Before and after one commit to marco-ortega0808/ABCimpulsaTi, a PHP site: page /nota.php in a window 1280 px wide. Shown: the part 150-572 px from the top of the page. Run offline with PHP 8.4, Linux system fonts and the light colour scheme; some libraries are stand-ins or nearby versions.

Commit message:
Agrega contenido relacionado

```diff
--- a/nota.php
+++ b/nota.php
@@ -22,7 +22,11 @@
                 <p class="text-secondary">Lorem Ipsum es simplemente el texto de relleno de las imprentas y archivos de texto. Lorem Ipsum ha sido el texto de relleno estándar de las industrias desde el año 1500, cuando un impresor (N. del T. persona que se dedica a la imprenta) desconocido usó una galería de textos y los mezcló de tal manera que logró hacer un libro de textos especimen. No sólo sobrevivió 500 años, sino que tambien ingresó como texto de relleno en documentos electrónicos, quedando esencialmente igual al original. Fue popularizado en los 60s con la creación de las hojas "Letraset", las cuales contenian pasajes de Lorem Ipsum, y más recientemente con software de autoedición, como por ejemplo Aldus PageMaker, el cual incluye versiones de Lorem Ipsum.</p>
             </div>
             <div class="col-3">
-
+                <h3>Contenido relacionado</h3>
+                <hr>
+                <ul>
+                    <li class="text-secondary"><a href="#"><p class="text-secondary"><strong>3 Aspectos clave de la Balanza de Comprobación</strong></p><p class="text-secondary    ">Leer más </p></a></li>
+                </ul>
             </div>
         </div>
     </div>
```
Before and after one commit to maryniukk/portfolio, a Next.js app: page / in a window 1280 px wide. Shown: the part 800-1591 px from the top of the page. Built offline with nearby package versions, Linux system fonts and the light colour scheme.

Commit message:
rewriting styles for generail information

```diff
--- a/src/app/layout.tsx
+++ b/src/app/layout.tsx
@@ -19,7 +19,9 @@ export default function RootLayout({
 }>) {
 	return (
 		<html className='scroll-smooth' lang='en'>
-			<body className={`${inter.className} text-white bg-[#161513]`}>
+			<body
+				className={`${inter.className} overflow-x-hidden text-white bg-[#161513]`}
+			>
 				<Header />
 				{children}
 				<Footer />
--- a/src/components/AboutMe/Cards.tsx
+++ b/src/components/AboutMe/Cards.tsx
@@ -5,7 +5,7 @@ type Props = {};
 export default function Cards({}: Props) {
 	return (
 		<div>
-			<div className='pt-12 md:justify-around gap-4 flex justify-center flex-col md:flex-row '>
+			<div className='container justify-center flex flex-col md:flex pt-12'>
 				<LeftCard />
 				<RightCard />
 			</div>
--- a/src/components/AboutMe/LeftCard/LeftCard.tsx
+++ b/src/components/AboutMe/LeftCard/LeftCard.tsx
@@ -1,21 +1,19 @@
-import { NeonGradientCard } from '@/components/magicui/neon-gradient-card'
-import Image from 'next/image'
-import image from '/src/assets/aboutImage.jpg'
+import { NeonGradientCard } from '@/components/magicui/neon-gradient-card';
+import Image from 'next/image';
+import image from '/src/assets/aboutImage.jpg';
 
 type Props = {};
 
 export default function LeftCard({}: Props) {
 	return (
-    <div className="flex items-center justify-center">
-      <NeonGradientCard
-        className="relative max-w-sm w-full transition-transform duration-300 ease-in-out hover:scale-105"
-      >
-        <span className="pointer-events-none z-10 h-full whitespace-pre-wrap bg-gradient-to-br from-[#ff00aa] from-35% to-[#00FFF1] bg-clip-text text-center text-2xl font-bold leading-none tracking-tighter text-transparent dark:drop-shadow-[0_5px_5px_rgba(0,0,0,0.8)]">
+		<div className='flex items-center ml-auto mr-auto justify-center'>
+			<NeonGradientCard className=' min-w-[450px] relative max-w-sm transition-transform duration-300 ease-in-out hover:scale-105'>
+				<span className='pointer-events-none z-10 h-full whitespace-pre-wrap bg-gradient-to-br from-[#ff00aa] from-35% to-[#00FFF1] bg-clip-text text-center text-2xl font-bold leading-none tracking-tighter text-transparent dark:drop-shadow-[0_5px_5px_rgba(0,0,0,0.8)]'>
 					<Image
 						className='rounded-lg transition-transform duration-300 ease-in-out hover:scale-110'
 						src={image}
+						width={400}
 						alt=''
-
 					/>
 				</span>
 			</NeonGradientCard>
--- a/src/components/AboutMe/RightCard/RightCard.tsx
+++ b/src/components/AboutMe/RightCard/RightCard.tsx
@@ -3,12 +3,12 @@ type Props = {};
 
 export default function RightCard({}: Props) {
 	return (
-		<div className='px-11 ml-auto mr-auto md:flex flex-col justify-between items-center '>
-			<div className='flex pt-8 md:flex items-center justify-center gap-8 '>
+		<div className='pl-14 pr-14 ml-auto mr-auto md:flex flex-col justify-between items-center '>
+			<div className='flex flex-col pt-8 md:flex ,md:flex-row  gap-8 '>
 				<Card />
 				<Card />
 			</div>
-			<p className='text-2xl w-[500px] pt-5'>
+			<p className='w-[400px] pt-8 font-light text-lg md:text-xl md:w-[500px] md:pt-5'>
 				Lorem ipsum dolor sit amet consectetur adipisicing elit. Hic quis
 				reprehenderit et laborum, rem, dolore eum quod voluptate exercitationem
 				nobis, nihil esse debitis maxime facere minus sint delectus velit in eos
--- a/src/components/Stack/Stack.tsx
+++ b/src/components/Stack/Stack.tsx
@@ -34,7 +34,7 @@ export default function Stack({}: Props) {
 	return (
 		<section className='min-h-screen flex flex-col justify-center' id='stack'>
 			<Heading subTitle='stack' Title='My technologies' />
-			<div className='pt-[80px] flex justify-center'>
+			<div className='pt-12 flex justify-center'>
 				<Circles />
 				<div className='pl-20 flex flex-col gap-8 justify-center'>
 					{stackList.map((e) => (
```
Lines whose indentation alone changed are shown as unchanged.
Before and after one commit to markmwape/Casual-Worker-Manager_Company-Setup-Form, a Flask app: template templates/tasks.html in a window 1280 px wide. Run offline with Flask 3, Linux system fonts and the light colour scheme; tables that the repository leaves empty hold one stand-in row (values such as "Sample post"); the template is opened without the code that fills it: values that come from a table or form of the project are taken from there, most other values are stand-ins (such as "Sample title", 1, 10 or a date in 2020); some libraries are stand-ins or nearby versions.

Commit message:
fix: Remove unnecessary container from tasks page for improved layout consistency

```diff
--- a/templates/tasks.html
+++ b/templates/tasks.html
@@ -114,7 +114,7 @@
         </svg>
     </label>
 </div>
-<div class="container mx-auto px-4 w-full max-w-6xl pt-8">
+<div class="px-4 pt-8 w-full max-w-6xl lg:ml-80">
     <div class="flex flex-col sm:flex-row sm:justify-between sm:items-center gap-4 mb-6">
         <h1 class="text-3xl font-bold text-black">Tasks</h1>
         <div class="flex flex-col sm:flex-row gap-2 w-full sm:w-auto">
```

━━━━━━━━━━━━━━━━

The problem: Show every line in the records above that contains the word "components".

The answer:
--- a/src/components/AboutMe/Cards.tsx
+++ b/src/components/AboutMe/Cards.tsx
--- a/src/components/AboutMe/LeftCard/LeftCard.tsx
+++ b/src/components/AboutMe/LeftCard/LeftCard.tsx
-import { NeonGradientCard } from '@/components/magicui/neon-gradient-card'
+import { NeonGradientCard } from '@/components/magicui/neon-gradient-card';
--- a/src/components/AboutMe/RightCard/RightCard.tsx
+++ b/src/components/AboutMe/RightCard/RightCard.tsx
--- a/src/components/Stack/Stack.tsx
+++ b/src/components/Stack/Stack.tsx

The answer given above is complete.